Being Consumed: Economics and Christian Desire is a deceptively short yet theologically deep book. As William Cavanaugh inquires how Christians should think about and engage in economic life, he draws on the resources of his Catholic tradition, including such figures as Augustine, Aquinas, Hans Urs von Balthasar and John Paul II. His four chapters, on the free market, consumerism, globalization and scarcity, are interrelated, but each could stand alone as an essay worthy of reflection and study. Cavanaugh explores concrete attempts by Christians to “discern and create economic practices, spaces, and transactions that are truly free” and “marked by the body of Christ.”
Cavanaugh inverts the conventional view that today’s hyperconsumption is driven by an overly strong attachment to material goods; instead, he suggests, greed causes detachment from the things we buy, consume and toss away. In his chapter on scarcity, he argues that we misplace our desires in material wants, and satisfaction of those wants never fulfills us. He proposes the Eucharist as the only healthy model of consumption, and he uses the church catholic as the model for being both global and local, demonstrating that Christ solves the philosophical problem of the one and the many because only Christ is the “concrete universal.” He also turns to eschatology for a model of appropriate fulfillment and abundance in Christ.
There is much to commend in this thoughtful and well-timed book. Cavanaugh proposes a fresh way to think about economic life, avoiding the familiar and polarizing dialectics of socialism versus capitalism, Karl Marx versus Milton Friedman, and state-controlled versus free-market economic structures. In their place he proposes constructive alternative economic ideas and practices that can function in the real world in which we live and work, offering as models specific organizations that embody and reflect his theological framework.

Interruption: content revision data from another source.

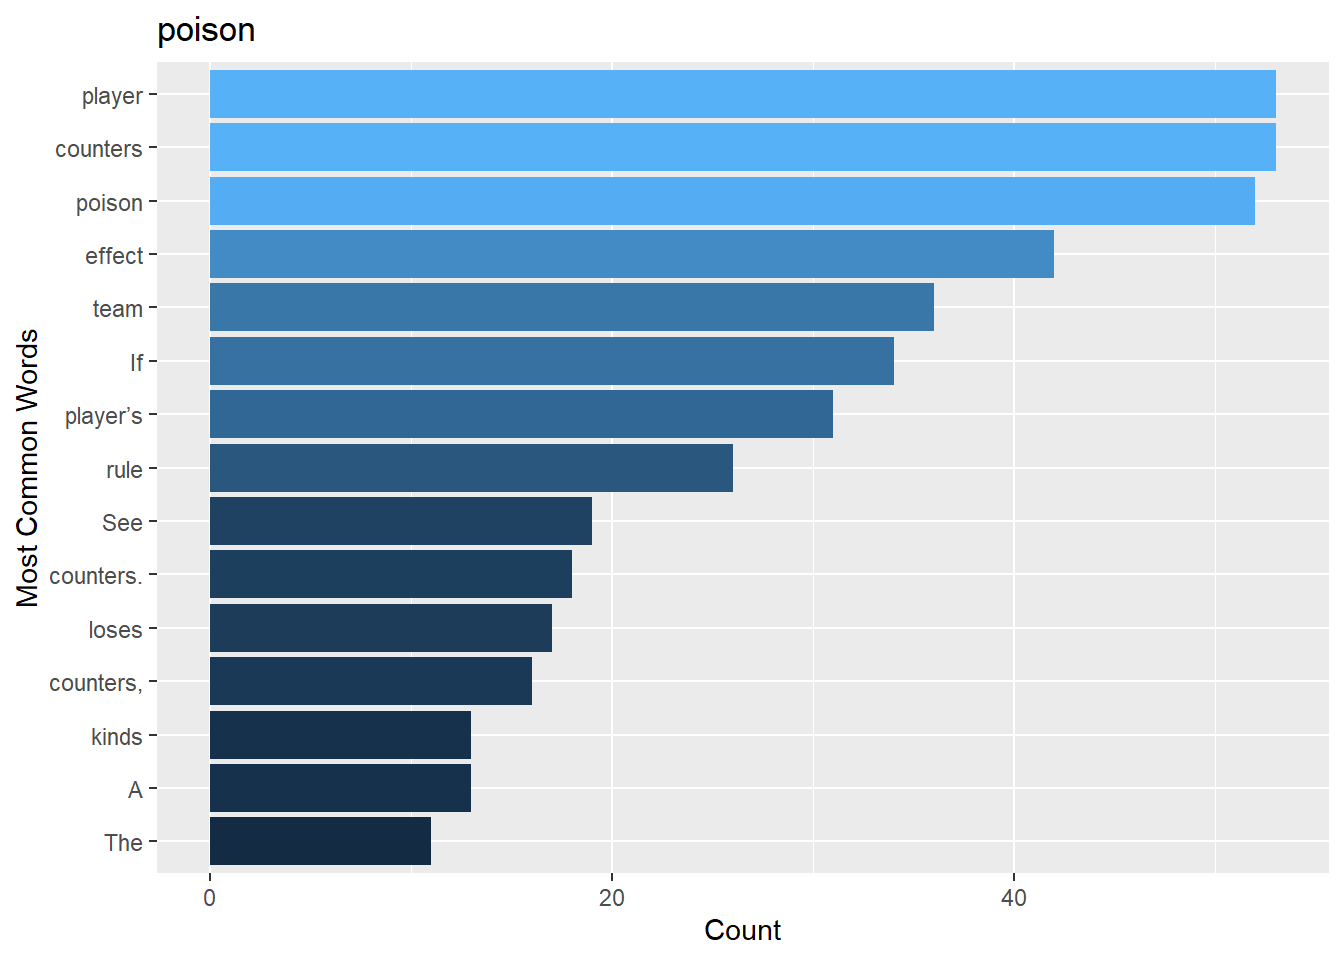
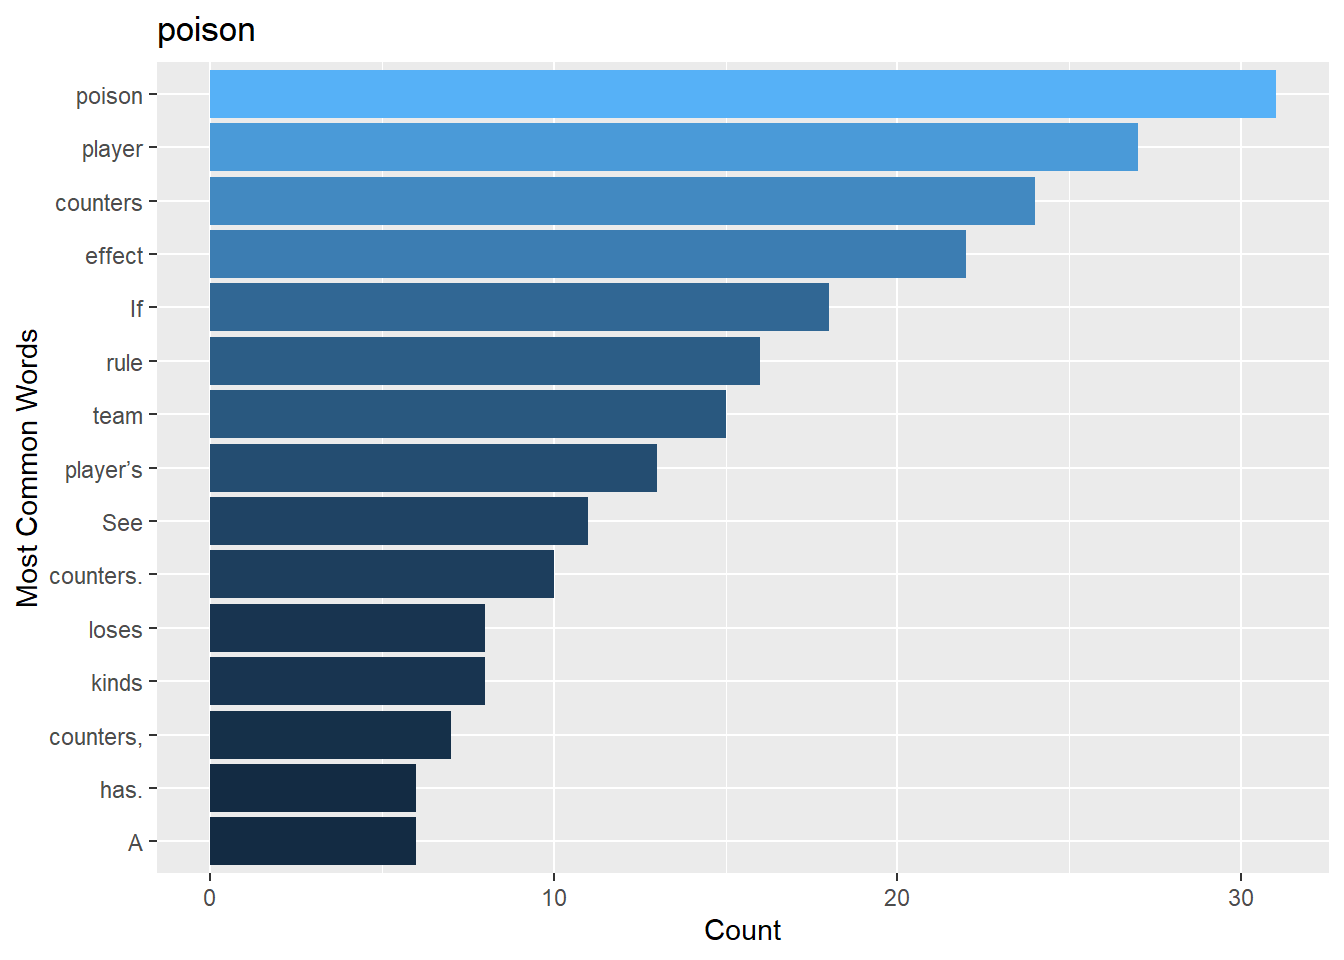
Idk what this is

diff --git a/docs/index.html b/docs/index.html
@@ -207,7 +207,7 @@ $ word_count &lt;int&gt; 15, 750, 11, 5, 24, 84, 305, 2, 3, 5, 2, 1, 265, 2, 1, 
 </div>
 </div>
 <p>From this graphic for pool, we can see that the most common term close to it is ‘mana’. This makes sense, because in the game, ‘mana pool’ is a common phrase.</p>
-<p>Another example would be the keyword poison. The phrase most used with this would be ‘poison counter’, so ‘counter’ should be the top term on this graphic.</p>
+<p>Another example would be the keyword poison, with an area of search of 20. The phrase most used with this would be ‘poison counter’, so ‘counter’ should be the top term on this graphic.</p>
 <div class="cell">
 <div class="cell-output cell-output-stdout">
 <pre><code>[1] "See rule 104.3d"
@@ -221,19 +221,27 @@ $ word_count &lt;int&gt; 15, 750, 11, 5, 24, 84, 305, 2, 3, 5, 2, 1, 265, 2, 1, 
 <p><img src="index_files/figure-html/unnamed-chunk-3-1.png" class="img-fluid" width="672"></p>
 </div>
 </div>
-<p>Interestingly enough, it appears that ‘player’ is the most common term. This example underlines the importance of the area of search. While ‘poison counter’ might be the most common term, the rules might reference the player many times for every mention of ‘poison’, and since the area of search we chose was 40, it will return that as higher.</p>
+<p>Interestingly enough, it appears that ‘player’ is the most common term. This example underlines the importance of the area of search. While ‘poison counter’ might be the most common term, the rules might reference the player many times for every mention of ‘poison’, and since the area of search we chose was 20, it will return that as higher.</p>
 <p>Changing the area of search to 1 gives this graphic.</p>
 <div class="cell">
 <div class="cell-output-display">
 <p><img src="index_files/figure-html/unnamed-chunk-4-1.png" class="img-fluid" width="672"></p>
 </div>
 </div>
+<p>The player is referenced more than counters when talking about poison, but the ‘counter’ keyword is referenced closer to ‘poison’ than ‘player’ is.</p>
 </section>
 <section id="analysis" class="level2">
 <h2 class="anchored" data-anchor-id="analysis">Analysis</h2>
+<p>The keywords referenced more than 260 times in the rules are as follows are here:</p>
+<div class="cell">
+<div class="cell-output-display">
+<p><img src="index_files/figure-html/unnamed-chunk-5-1.png" class="img-fluid" width="672"></p>
+</div>
+</div>
 </section>
 <section id="discussion" class="level2">
 <h2 class="anchored" data-anchor-id="discussion">Discussion</h2>
+<p>Some keywords go hand in hand with other keywords, and the graphics prove that. Interestingly enough, however, some more common keywords like ‘player’ and ‘ability’ are not as homogeneous in their placement in the rules as one would think. Some keywords have many more of a certain ‘common’ keyword than others.</p>
 
 
 </section>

However, the book has some limitations. Structurally, the four chapters at times seem like unrelated essays. The main contours and arguments are well positioned in the introduction, but the book ends abruptly with the final chapter. The work would be enriched if there were a concluding chapter that tied together the threads, provided a cohesive review of the theological arguments and challenged readers to develop their own practical responses.
Theologically, Cavanaugh unabashedly works within the Roman Catholic tradition, and while he often refers to the church catholic, many Protestant and other readers unfamiliar with Catholic theology might find themselves at a disadvantage. Moreover, a central part of his argument about local churches creating new economic practices and spaces relies on an unspoken presupposition that small is good. The implication is that unjust and unethical economic behavior is found only in big business and the global market. But sin and unethical behavior are present in all organizations, whether small or large. Finally, when people create the alternative economic spaces that Cavanaugh recommends, they can withdraw theological and social pressure to reform existing structures from within while undervaluing the good that can exist in larger companies and global structures.
These critiques aside, Cavanaugh’s writing is sophisticated and theologically rich. Yet the theology is not daunting, and it may help laypeople to appreciate Christ and the Eucharist in new ways.